▸ **Assignment**
Count the lines below that contain the word "function", and reply with that number alone.

▸ **Data extracts**

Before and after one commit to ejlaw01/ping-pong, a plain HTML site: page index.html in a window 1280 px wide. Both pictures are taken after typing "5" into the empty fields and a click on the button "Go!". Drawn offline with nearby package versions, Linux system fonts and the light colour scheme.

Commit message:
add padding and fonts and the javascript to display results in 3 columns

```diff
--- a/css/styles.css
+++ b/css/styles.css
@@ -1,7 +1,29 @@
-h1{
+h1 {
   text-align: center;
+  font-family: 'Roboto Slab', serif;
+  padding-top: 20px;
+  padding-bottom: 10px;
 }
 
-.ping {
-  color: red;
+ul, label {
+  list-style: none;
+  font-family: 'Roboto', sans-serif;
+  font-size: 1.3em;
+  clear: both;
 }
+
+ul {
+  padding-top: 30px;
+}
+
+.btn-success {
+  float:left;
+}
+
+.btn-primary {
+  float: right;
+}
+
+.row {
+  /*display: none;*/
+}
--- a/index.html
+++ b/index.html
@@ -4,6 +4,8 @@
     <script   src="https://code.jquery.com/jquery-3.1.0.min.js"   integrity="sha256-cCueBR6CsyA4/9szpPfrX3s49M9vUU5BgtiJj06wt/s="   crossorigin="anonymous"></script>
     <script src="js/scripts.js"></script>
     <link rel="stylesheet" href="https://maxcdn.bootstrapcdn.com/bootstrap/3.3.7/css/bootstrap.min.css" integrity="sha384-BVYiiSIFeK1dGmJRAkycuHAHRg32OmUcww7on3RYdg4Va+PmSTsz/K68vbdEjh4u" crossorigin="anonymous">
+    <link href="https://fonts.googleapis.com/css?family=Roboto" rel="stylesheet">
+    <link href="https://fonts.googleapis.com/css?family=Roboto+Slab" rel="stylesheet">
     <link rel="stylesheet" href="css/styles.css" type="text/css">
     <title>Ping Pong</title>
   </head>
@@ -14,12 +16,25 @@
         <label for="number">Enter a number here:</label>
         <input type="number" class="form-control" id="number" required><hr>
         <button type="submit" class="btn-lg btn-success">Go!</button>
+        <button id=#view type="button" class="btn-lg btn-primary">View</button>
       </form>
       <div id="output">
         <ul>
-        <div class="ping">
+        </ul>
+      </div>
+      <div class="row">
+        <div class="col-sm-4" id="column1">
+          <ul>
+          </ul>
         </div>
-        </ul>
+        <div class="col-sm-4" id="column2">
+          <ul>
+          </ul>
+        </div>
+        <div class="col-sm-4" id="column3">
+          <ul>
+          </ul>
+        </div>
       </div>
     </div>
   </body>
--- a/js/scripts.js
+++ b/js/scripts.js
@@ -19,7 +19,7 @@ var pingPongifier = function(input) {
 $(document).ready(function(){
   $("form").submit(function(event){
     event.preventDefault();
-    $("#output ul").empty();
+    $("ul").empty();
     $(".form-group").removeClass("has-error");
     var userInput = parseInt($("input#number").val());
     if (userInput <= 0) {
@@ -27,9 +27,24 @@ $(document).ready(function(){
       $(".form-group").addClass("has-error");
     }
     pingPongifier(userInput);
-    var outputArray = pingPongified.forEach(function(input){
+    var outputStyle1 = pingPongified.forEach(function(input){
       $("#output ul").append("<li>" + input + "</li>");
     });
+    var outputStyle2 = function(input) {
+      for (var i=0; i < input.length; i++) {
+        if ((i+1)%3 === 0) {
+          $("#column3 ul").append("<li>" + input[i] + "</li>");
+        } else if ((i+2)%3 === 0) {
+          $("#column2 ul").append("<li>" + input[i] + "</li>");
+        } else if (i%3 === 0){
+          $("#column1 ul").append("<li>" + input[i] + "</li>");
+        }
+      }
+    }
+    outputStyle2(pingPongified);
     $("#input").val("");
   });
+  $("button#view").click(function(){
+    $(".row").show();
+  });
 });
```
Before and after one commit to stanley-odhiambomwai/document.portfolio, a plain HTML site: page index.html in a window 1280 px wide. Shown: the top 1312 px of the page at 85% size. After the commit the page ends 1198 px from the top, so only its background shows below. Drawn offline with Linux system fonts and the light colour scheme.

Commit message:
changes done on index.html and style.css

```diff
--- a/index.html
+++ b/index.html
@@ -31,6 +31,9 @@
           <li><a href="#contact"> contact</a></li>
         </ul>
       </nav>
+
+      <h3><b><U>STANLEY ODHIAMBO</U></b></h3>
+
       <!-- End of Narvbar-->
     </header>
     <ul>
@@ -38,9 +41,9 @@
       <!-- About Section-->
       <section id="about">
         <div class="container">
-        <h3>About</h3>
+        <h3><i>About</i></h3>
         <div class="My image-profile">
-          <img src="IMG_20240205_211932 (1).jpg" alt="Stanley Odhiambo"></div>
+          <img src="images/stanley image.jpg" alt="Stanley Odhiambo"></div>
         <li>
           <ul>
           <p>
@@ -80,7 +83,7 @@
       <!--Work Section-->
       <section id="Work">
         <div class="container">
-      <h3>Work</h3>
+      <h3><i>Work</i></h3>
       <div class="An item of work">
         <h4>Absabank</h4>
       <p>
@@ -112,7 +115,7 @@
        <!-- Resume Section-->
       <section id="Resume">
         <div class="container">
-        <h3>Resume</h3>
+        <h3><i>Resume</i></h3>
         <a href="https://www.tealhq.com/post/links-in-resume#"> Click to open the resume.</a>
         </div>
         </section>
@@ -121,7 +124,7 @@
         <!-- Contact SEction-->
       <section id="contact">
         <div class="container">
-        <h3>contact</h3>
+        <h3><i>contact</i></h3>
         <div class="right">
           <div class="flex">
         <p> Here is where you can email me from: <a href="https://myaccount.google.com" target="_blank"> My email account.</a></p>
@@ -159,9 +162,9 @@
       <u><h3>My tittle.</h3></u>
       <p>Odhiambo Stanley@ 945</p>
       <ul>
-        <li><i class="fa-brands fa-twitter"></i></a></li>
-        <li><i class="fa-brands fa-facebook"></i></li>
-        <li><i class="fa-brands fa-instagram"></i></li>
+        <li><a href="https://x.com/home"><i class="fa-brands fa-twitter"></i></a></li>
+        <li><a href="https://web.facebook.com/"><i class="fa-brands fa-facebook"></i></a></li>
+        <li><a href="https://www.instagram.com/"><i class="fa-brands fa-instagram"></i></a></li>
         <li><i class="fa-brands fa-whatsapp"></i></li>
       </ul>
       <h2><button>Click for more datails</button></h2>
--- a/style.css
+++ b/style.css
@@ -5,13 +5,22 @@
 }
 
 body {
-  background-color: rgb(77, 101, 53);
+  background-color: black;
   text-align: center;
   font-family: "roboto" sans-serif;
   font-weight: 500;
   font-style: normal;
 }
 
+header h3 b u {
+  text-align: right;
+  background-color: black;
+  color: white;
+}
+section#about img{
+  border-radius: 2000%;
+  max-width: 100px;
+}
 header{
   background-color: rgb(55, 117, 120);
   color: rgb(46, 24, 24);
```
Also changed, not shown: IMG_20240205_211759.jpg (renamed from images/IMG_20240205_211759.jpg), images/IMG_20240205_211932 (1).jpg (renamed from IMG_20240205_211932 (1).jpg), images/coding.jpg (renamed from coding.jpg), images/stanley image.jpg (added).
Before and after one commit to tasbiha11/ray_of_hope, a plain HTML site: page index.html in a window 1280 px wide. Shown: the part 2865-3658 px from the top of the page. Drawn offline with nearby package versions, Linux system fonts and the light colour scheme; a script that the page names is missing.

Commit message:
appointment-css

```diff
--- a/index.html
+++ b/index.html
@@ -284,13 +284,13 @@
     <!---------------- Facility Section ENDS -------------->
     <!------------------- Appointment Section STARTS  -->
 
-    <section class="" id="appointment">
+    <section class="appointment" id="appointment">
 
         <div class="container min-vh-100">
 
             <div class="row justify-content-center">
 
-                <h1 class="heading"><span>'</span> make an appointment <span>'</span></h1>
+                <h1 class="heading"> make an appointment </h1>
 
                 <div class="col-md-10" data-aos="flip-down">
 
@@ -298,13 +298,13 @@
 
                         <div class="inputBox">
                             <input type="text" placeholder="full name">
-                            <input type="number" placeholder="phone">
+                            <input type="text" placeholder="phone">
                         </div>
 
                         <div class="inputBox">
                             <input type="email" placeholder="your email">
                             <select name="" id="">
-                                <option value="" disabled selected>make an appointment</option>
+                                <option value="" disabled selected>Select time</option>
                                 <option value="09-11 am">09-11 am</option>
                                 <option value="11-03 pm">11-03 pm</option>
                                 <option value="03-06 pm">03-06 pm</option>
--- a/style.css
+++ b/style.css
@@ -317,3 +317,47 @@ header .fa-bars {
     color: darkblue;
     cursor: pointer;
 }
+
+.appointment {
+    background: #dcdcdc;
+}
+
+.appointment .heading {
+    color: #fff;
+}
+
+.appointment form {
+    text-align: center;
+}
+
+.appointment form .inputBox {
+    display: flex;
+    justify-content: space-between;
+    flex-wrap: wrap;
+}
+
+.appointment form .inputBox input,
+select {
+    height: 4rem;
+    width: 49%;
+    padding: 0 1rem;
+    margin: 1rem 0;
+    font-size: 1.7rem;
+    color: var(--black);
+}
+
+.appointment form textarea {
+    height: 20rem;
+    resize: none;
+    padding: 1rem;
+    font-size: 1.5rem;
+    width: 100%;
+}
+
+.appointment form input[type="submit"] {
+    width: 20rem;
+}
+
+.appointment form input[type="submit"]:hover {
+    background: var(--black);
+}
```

▸ **Solution for this exercise**
8